====== Excerpted records

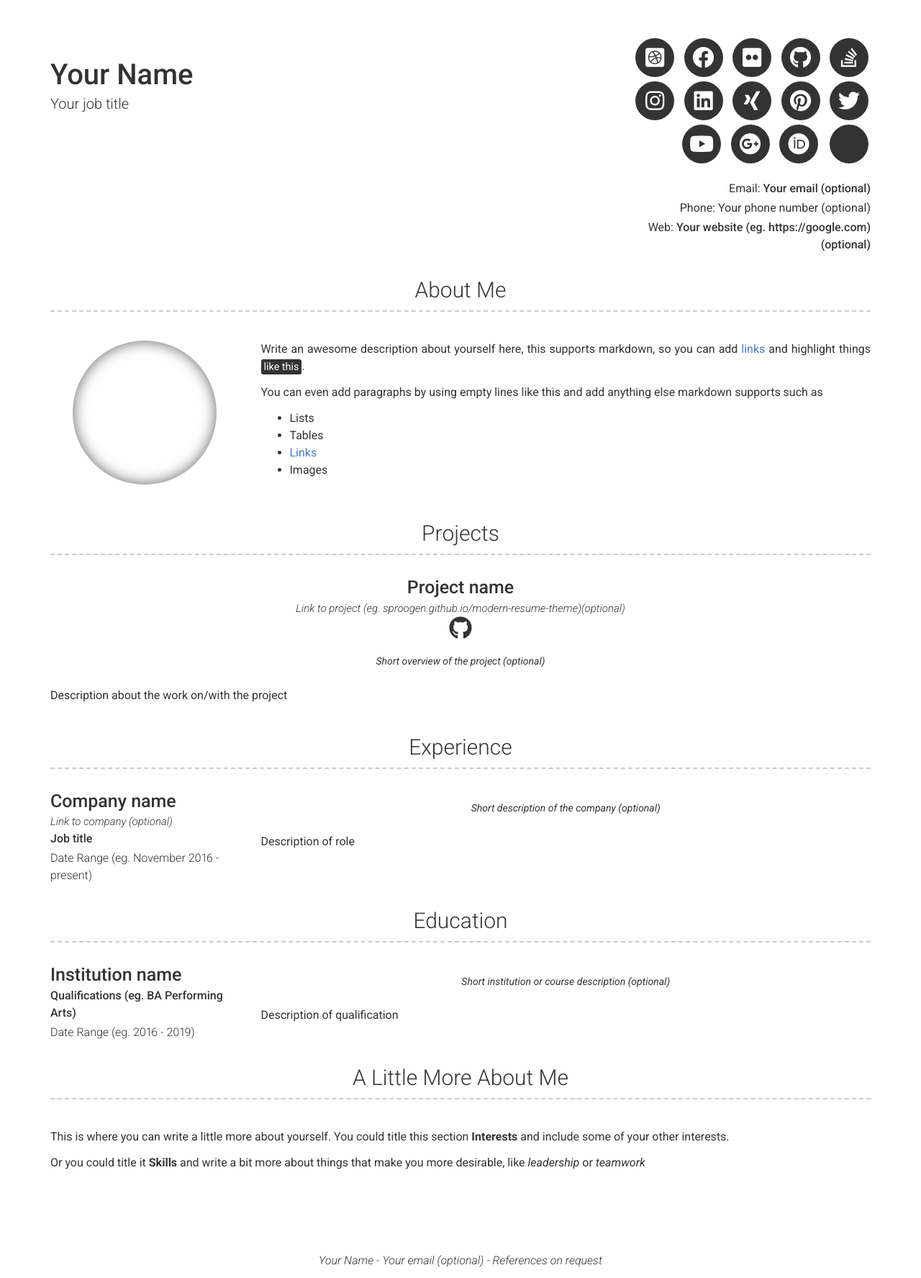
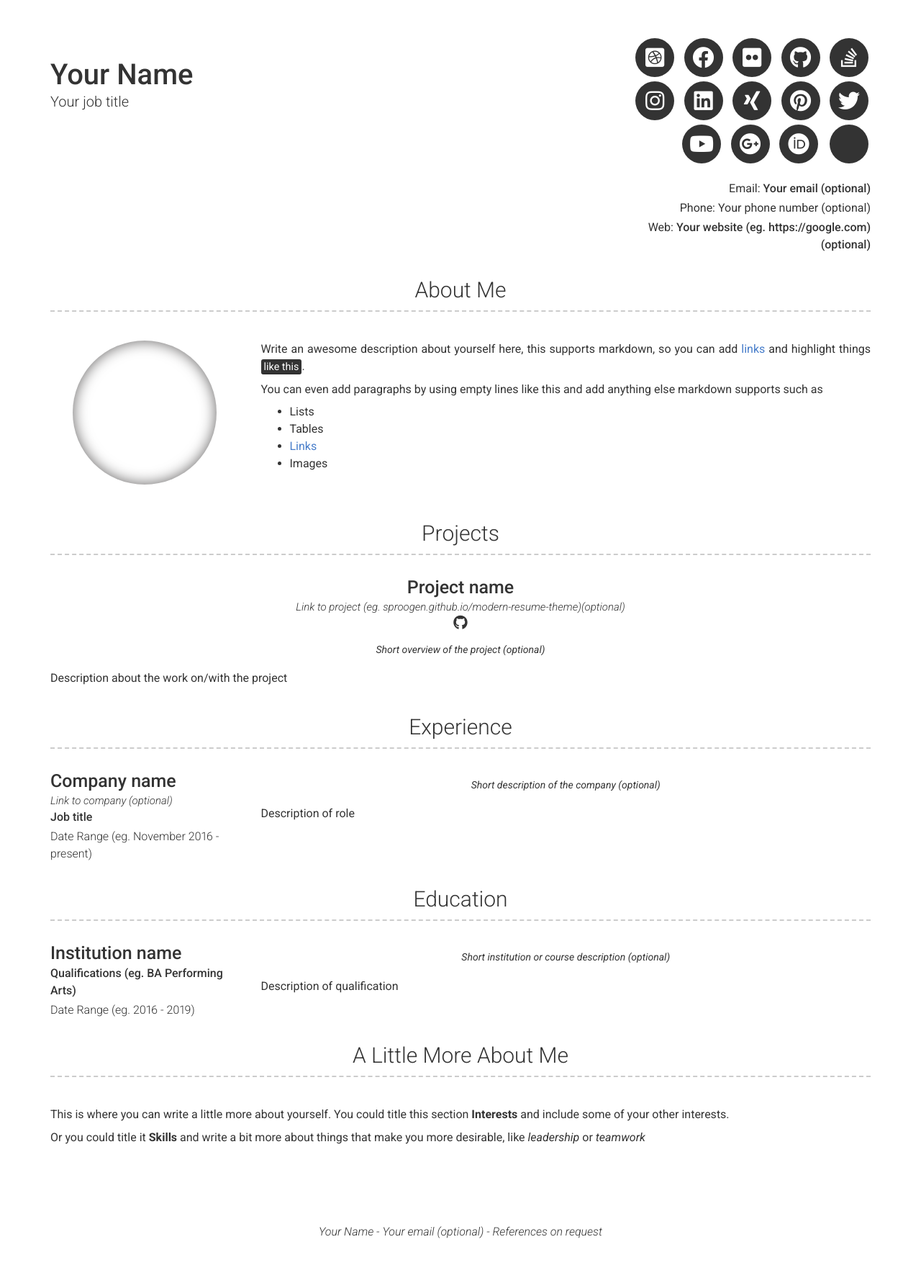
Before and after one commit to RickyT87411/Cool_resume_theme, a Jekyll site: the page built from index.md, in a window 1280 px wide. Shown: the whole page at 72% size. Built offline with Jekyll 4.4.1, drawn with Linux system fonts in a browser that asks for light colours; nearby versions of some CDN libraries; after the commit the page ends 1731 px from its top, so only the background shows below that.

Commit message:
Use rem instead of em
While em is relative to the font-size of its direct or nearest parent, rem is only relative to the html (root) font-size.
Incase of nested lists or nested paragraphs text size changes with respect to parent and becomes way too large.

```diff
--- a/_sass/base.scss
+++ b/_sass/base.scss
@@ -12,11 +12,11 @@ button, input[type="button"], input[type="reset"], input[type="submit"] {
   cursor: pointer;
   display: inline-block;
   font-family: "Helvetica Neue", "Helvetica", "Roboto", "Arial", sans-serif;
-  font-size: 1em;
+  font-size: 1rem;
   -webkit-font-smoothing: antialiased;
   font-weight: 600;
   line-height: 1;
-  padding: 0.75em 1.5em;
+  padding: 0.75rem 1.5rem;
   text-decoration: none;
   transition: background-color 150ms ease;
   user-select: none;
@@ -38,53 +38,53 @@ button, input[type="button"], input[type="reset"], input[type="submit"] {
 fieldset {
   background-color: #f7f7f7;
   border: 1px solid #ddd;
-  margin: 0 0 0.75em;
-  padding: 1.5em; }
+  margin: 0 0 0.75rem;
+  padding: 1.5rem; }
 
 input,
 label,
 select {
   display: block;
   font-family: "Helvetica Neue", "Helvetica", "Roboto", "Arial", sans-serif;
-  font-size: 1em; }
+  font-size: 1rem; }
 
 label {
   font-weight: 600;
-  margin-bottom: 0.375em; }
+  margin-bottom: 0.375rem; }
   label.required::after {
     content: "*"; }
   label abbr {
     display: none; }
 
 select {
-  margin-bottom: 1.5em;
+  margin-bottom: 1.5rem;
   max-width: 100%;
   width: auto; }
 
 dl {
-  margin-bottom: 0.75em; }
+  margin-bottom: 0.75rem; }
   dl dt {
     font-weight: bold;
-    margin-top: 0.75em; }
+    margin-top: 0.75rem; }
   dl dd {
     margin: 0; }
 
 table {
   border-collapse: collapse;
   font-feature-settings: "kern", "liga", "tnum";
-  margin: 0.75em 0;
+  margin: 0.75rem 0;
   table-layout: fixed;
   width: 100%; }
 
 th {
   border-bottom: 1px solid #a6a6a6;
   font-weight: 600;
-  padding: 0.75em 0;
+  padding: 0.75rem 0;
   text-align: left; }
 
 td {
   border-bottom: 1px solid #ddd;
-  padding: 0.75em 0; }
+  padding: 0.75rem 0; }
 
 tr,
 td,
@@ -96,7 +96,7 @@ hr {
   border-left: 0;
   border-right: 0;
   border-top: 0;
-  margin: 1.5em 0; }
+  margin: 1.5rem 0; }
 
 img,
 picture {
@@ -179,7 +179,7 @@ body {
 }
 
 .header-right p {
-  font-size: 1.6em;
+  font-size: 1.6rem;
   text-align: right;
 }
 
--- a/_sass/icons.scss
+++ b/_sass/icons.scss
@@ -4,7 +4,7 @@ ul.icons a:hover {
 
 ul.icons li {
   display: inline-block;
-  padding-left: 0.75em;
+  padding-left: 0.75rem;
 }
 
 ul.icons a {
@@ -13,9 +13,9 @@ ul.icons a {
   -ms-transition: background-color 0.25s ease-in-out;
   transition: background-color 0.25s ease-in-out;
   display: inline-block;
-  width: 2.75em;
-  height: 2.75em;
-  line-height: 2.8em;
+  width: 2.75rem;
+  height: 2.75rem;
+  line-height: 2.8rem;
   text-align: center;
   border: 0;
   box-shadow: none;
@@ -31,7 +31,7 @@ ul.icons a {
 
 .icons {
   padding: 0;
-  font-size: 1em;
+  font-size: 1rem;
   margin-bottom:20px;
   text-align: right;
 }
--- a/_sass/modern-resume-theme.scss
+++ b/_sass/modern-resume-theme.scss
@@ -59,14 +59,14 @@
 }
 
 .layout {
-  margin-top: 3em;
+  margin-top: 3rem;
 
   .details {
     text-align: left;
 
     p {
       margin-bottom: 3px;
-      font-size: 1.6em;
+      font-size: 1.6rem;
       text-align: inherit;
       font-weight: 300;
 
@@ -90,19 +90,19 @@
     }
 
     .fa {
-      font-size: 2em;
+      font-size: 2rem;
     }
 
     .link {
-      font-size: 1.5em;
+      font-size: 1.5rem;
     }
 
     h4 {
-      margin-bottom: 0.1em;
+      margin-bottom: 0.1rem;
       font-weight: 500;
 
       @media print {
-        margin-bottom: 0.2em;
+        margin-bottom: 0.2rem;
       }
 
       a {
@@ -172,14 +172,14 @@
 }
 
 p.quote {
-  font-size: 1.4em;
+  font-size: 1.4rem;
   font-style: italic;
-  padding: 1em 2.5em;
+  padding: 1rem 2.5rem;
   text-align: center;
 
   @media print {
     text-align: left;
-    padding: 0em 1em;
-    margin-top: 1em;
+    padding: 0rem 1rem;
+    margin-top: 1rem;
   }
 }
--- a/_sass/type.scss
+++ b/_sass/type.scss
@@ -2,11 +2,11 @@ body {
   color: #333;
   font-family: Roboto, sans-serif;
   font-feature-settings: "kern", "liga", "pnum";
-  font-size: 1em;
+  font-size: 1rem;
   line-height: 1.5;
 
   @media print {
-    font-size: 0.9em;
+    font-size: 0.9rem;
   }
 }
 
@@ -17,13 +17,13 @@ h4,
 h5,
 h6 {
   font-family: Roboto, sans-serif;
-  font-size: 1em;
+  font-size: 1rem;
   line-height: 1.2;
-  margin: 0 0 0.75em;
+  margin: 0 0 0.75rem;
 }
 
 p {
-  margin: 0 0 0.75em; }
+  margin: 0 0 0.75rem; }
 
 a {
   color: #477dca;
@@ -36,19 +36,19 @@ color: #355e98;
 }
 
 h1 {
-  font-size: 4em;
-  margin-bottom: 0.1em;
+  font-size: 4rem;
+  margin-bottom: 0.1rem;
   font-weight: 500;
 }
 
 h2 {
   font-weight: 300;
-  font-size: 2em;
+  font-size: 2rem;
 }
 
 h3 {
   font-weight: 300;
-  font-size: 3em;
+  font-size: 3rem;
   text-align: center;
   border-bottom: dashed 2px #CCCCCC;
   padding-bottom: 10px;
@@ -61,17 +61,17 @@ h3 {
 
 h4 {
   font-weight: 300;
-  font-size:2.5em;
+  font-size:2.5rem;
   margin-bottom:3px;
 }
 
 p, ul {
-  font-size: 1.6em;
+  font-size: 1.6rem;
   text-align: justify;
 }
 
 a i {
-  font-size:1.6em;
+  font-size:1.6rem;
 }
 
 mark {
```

============

-- To do --
Give the count of lines in the data that contain the word "width", and write nothing besides it.

-- Result --
5